Venue CICG, Room 18
Thursday, December 10, 2015
First, I would like to recognize and thank Baroness Anelay for her leadership in gender equality and for her deep commitment to tackling sexual violence in conflict situations.
Last week, the UN’s State of the World Population Report emphasized that the health needs of women and girls must not be treated as an afterthought in times of crises, but instead must be placed at the center of any humanitarian response.
The same is true when it comes to protecting women and girls at the onset of an emergency, an area that’s been repeatedly identified as an especially weak link. And needless to say, an area of increasing importance with the number of crises we are facing in the world today.
This is precisely why Secretary Kerry launched the Safe from the Start initiative with UNHCR and other partners two years ago — to focus on how to better address gender-based violence at the onset of an emergency. And that’s also been one of the United States’ priorities when leading the Call to Action on Protection from Gender-based Violence in Emergencies this past year.
Leadership of this initiative will transition to Sweden next month, and the United States looks forward to continuing to work closely with Sweden — and with all Call to Action partners – in the coming year.
We now have a roadmap for the next five years, which outlines concrete actions all humanitarian stakeholders can take to change the policies, systems, and mechanisms used for emergency response. And we’ve all agreed to hold each other accountable, a true achievement and an indispensable tool as we’ve heard from our panelists to measure progress in our efforts to stop gender-based violence.
Everybody in the Red Cross/Red Crescent Movement has a role to play. We encourage all of you to look at this roadmap, to identify what actions you can take to help promote these goals, and if you are not already a Call to Action partner, I urge you to consider joining the Call to Action.

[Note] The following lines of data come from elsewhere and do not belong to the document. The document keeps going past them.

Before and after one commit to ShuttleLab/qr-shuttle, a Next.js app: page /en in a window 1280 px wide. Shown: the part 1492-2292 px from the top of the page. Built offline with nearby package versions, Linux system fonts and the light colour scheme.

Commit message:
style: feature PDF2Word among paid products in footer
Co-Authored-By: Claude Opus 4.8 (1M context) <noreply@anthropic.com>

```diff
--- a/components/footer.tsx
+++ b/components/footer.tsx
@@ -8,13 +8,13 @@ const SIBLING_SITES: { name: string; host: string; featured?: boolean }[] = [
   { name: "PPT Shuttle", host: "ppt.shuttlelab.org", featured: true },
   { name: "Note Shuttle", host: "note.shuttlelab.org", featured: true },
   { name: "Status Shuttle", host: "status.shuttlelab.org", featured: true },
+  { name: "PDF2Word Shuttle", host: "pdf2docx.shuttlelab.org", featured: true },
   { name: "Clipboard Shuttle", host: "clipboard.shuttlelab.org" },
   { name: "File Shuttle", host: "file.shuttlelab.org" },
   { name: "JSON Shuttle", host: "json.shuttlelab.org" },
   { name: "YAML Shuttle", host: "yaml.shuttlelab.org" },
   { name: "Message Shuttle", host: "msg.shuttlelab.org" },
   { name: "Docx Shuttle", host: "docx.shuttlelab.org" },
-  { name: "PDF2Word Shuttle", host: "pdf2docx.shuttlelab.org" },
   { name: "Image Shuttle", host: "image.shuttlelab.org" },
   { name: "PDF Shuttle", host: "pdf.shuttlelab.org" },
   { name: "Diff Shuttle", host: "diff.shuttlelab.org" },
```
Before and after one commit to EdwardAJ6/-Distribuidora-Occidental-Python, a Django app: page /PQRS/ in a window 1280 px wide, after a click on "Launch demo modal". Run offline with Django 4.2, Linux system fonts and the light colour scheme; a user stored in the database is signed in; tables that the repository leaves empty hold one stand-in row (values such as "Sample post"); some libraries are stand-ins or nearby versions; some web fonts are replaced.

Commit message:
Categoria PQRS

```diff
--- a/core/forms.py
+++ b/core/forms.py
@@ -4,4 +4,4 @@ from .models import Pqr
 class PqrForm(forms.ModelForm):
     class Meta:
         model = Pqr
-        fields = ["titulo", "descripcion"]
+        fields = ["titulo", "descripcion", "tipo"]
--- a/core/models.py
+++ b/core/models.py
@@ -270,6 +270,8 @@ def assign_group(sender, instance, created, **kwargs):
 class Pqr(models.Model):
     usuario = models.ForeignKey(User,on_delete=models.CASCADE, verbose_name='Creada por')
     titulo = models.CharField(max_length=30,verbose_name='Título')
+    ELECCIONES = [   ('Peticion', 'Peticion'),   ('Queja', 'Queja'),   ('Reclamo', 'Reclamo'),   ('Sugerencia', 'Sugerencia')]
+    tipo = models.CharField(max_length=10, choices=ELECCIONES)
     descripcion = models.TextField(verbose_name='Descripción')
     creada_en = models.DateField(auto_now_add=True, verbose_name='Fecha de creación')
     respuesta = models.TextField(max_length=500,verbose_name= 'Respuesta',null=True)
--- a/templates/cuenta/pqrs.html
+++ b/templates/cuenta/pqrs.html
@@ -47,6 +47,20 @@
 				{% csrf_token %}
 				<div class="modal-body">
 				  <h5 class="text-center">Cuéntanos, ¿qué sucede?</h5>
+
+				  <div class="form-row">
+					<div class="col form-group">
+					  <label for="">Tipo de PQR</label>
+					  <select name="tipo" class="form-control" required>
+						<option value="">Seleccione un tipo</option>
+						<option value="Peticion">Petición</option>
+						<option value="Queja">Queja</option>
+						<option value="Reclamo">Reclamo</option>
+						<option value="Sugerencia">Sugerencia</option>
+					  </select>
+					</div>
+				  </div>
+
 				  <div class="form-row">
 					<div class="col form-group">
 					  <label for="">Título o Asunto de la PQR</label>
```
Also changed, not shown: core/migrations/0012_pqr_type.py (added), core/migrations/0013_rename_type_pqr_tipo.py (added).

We need a zero-tolerance policy toward gender-based violence against anyone — men, women, and children – and we need you to help make it happen.
Gender-based violence is insidious, affecting developed and developing countries alike.
Vice President Biden, who authored the Violence Against Women Act while in the Senate, has been a leader in efforts to end violence against women and girls for two decades. And of course, under President Obama’s leadership, the United States released the first-ever U.S. Strategy to Prevent and Respond to Gender-based Violence Globally just over three years ago.
This is also a priority for me too. Preventing and responding to gender-based violence is a central pillar of the U.S. Mission’s signature gender initiative – The Future She Deserves — an initiative that has been embraced by International Geneva and highlights what we can accomplish when we work together. And I pledge to continue to make this a top priority in the coming year.
Together, I’m confident — as Secretary Kerry said just a few weeks ago at the Action Ministerial on Gender-Based Violence in Humanitarian Emergencies – he said I’m confident that together “we can be voices for people who don’t have a voice and provide protection for people who’ve never had the luxury of this kind of protection.”
So let’s work together, and work hard, to really make a difference in the lives of these victims and survivors.